The mere mentioning of pole dancing immediately brings a typical round of gasps as stereotypical thoughts start to seep in. In a country where women are often objectified with comparisons of exposed candy that should - by all means - remain wrapped, protected, and hidden from the scrutinizing eyes of the public, it becomes a challenge for the females to freely explore sans the fear of dramatic disgrace. We made our way over to Project Pole, a new pole fitness studio in Cairo, where fitness instructor and founder, Mia Carter, taught us about the distinctive differences between pole dancing for physical strength, and basic night club stripping.
"Strippers take off their clothes, pole dancers don't. It's simple as that! With pole dancing, you are doing loads of strenuous moves that require upper body strength. However, stripping mainly involves the removal of clothing and sexual erotic moves," Carter explained as she moved her shoulders in an amusing shimmy. She says that pole fitness allows you to learn how to spin, going up and down the pole for the sake of toning your body, while basically skipping all of the stimulus-inducing moves. Unless you actually want to become a stripper, which is totally fine! Other than that, let's keep the poles in the gym instead, shall we?
Fresh out of the English oven, Carter explains how cultural stereotypes faced her wherever she went. From her London/Surry upbringing, to the streets of Cairo, she found both the English and Egyptian public labeling her craft with vile tags. Another misconception was that the shorts and sports bras worn by pole dancers immediately had people thinking, "OH, SHE'S A STRIPPER!" while the reality is fundamental physics: the more skin you expose to the pole, the better grip you have.

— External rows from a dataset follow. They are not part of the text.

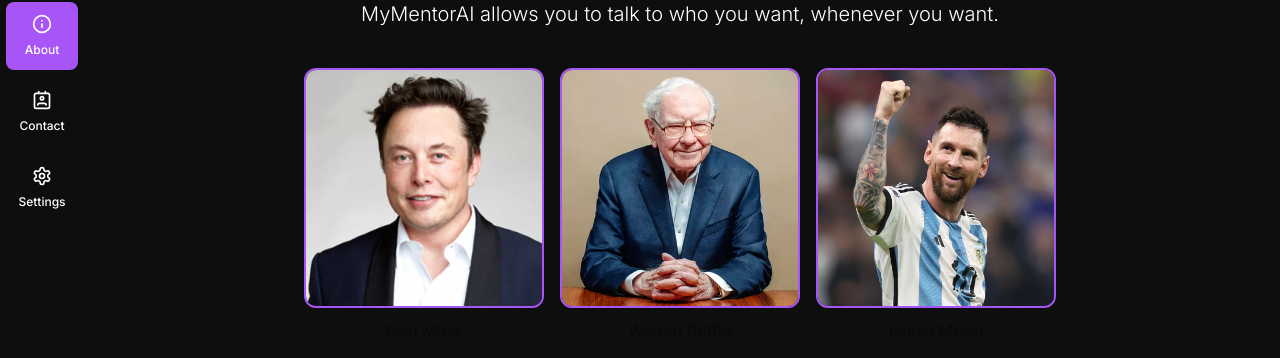
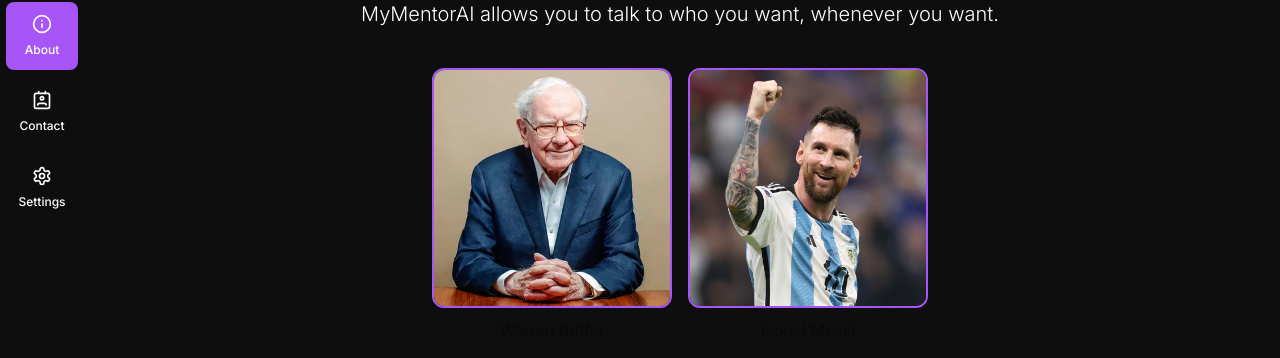
Before and after one commit to nizzyabi/MentorAI, a Next.js app in the folder mentor/: page /about in a window 1280 px wide. Shown: the part 244-602 px from the top of the page. Built offline with nearby package versions, Linux system fonts and the light colour scheme; no server answers.

Commit message:
Update about-page.tsx

```diff
--- a/mentor/components/about-page.tsx
+++ b/mentor/components/about-page.tsx
@@ -12,10 +12,7 @@ export default function AboutUs() {
 
 // Mentor Images
     const images = [
-        {
-            src:'/Elon.jpeg',
-            name: 'Elon Musk'
-        },
+
         {
             src:'/buffet.webp',
             name: 'Warren Buffet'
```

Everyone is asking the nagging question: why would Carter leave the comfort of her European life to come to our slightly, or much, more judgmental Egypt? Was she lost? Her answer was an affirmative 'yes'. She originally came as a diver but, after the revolution kicked tourism in the face, she found herself stranded in the middle of the desert, with nothing but a dog. So she moved to Cairo, and is now the proud owner of Burrito, her rescued cat that she found a couple of blocks down from her studio, who welcomed our crew in with scratches and a bite.
Pole dancing is what Carter used to do for fun on her own to burn them calories, aside from running. What struck her the most about pole dancing is the fact that it's versatile. "With running, I do have fun! Yet I get bored of doing the same routine every time. Pole dancing allows me to mix up millions of changed moves. That is what I wanted for my students: to love their workout, instead of finding themselves getting less and less motivated, and eventually stopping," she explains.
We asked Carter to teach us her sacred skills; so, she did. Entering her apartment studio ushered in a sense of coziness and comfort, much like how we'd feel inside our own homes. We passed by her lounge-y living room, and walked right into her neon purplish-pink office where I was immediately flung towards the poles. Turns out, it really isn't as easy as anyone would've thought. Pole dancing depends on how strong you already are, and not everyone is experienced with upper body strength. If you're already doing your weight-lifting homework, you're much closer towards your dream of twirling around the pole like a feather.
"Weighing 50 kg and trying to pull up your entire body on a pole only using your arms, that's quite unnatural! You don't find people in the gym lifting those kinds of weights. Some students aren't able to do anything at all, and that's perfectly okay. I keep teaching them easier moves that they can repeat at home until they start feeling the progress," Carter elaborated, emphasising on the fact that she's very aware of the initial physical limits her students might face. She assesses their strength by letting them do little tests like pulling up on the pole, which allows her to take the moves step by step with them until the necessary strength - and cat-like flexibility - kicks in.
The warmups we started with were slow cardio around the pole, such as side crunches. There was this particular move that had my butt crying - I laid on the floor, holding the pole behind me, and raising my legs as high as the sky. Then we moved on to a faster session. It sounds awkward, and a bit strange, yet it surprised me how I managed to keep my balance for a while on the pole, and attempted an 'around the world' twirl. Carter normally incorporates weights for extra toning during the final stretches, but we ended with the normal upward facing dog poses, which I took home with me to keep me company with my already-strained muscles.
As we finished up our workout and said our goodbyes, it occurred to me that I was also one of the majority of the stereotypical people who misjudged pole dancing. I had a great experience as I watched Carter flutter around the pole with an unsullied smile, as if she were hanging by invisible strings. I stepped out of her studio feeling a little more flexible down to my toes and up to my thoughts. Satisfaction ate me up as my critical fiends were silenced.
Carter wanted to do more shows where people can watch her breach gravity, but she feared offending those who haven't opened up to that kind of art and aren't flexible enough yet. To get your own flexibility session, signing up is as easy as it gets. All you need to do is message Carter on Project Pole's Facebook page, mention your name, details, and schedule a lesson. Something to look forward to: on the 24th of December in the comfort of her studio, expect Carter in a UV-light roll-on neon paint party. Book yourself a place now and watch the Pole-r strut her stuff.
Photography by Dina Fadl.